TASK TO CARRY OUT: Go through the entries one line at a time, and gather every line that has the word "color".

^^^^^^^^^^^^^^^^

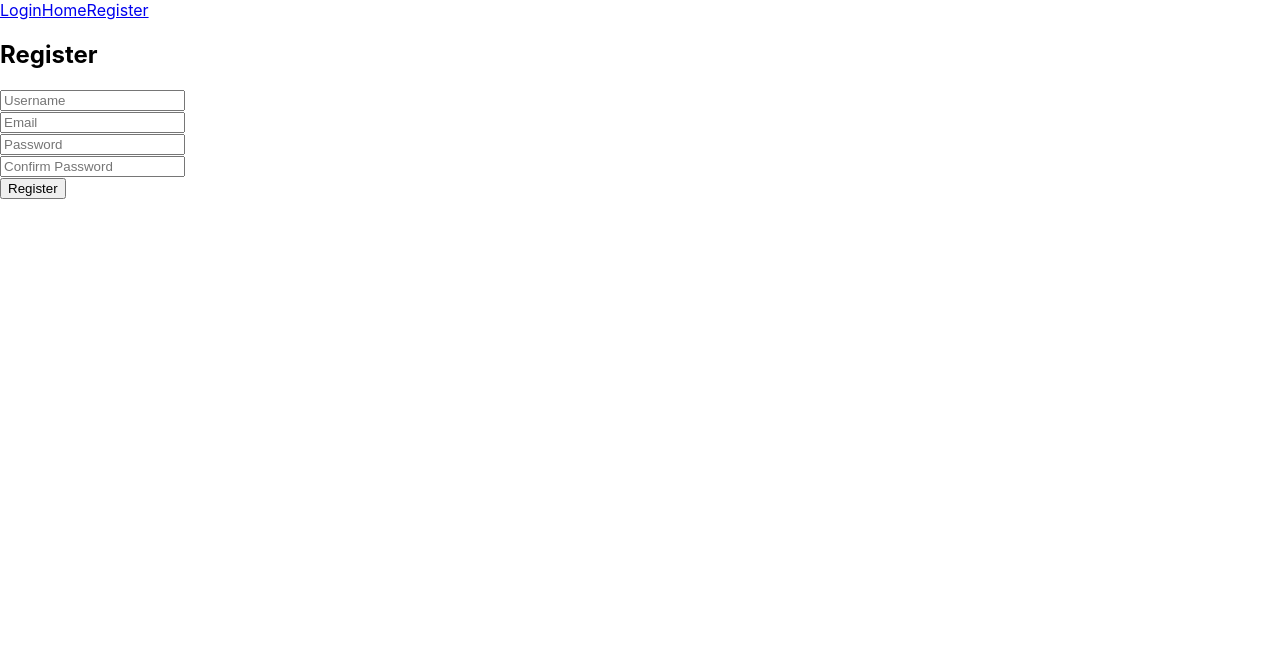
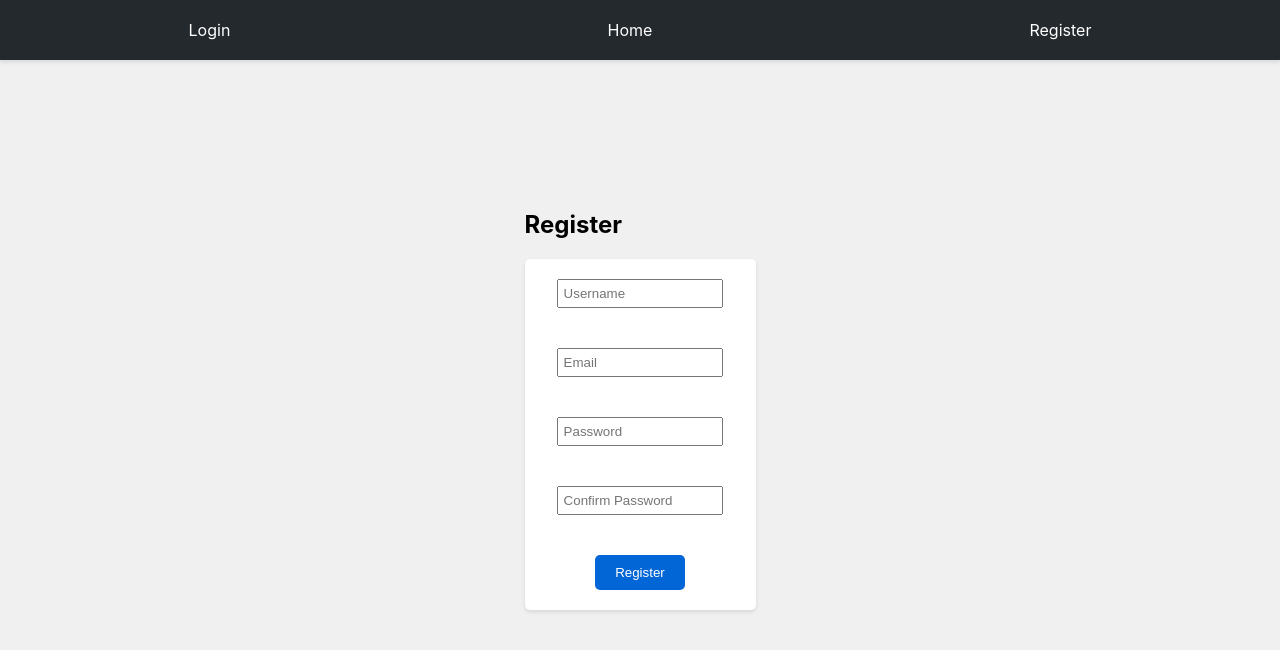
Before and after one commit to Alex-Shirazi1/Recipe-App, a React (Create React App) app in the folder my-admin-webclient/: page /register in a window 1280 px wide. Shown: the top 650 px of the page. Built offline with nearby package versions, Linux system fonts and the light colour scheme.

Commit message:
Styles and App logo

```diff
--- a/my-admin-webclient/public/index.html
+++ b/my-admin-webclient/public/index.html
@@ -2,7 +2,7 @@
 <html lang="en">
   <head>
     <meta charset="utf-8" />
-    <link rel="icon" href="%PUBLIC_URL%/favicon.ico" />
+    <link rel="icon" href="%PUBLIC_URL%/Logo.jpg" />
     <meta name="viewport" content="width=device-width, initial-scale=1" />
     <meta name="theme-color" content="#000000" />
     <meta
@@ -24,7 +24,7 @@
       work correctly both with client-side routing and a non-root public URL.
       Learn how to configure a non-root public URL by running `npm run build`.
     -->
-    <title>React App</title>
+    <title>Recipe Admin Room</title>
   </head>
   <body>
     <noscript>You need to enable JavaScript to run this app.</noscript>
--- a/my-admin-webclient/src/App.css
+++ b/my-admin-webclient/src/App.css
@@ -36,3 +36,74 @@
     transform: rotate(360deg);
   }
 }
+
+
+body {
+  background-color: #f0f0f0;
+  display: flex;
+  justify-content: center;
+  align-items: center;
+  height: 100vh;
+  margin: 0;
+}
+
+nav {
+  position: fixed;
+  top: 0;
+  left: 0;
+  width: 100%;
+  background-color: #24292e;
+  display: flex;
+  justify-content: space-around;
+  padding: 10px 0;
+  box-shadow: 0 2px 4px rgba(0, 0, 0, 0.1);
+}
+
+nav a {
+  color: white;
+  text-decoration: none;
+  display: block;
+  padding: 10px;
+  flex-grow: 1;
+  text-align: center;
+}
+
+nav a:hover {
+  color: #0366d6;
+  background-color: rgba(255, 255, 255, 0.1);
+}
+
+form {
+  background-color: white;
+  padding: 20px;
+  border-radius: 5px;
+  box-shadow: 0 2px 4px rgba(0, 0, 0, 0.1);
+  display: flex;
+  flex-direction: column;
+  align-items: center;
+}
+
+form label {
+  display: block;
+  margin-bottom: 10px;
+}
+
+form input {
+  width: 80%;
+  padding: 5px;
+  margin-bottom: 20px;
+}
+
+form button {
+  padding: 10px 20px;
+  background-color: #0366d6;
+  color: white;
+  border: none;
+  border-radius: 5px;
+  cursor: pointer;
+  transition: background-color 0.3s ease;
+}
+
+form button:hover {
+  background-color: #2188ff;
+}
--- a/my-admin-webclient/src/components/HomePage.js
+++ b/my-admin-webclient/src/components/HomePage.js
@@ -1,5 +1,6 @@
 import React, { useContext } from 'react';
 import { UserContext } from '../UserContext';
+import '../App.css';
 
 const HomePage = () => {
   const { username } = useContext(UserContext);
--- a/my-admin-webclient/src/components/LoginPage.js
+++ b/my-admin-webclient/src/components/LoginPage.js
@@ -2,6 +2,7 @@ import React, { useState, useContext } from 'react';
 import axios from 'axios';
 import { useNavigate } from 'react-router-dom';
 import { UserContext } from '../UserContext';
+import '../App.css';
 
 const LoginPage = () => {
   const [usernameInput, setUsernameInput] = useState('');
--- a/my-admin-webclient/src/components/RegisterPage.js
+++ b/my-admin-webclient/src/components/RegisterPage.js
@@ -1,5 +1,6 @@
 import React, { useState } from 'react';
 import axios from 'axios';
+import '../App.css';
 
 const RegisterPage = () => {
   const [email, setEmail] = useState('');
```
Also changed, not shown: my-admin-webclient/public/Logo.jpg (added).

^^^^^^^^^^^^^^^^

ANSWER AREA:
     <meta name="theme-color" content="#000000" />
+  background-color: #f0f0f0;
+  background-color: #24292e;
+  color: white;
+  color: #0366d6;
+  background-color: rgba(255, 255, 255, 0.1);
+  background-color: white;
+  background-color: #0366d6;
+  color: white;
+  transition: background-color 0.3s ease;
+  background-color: #2188ff;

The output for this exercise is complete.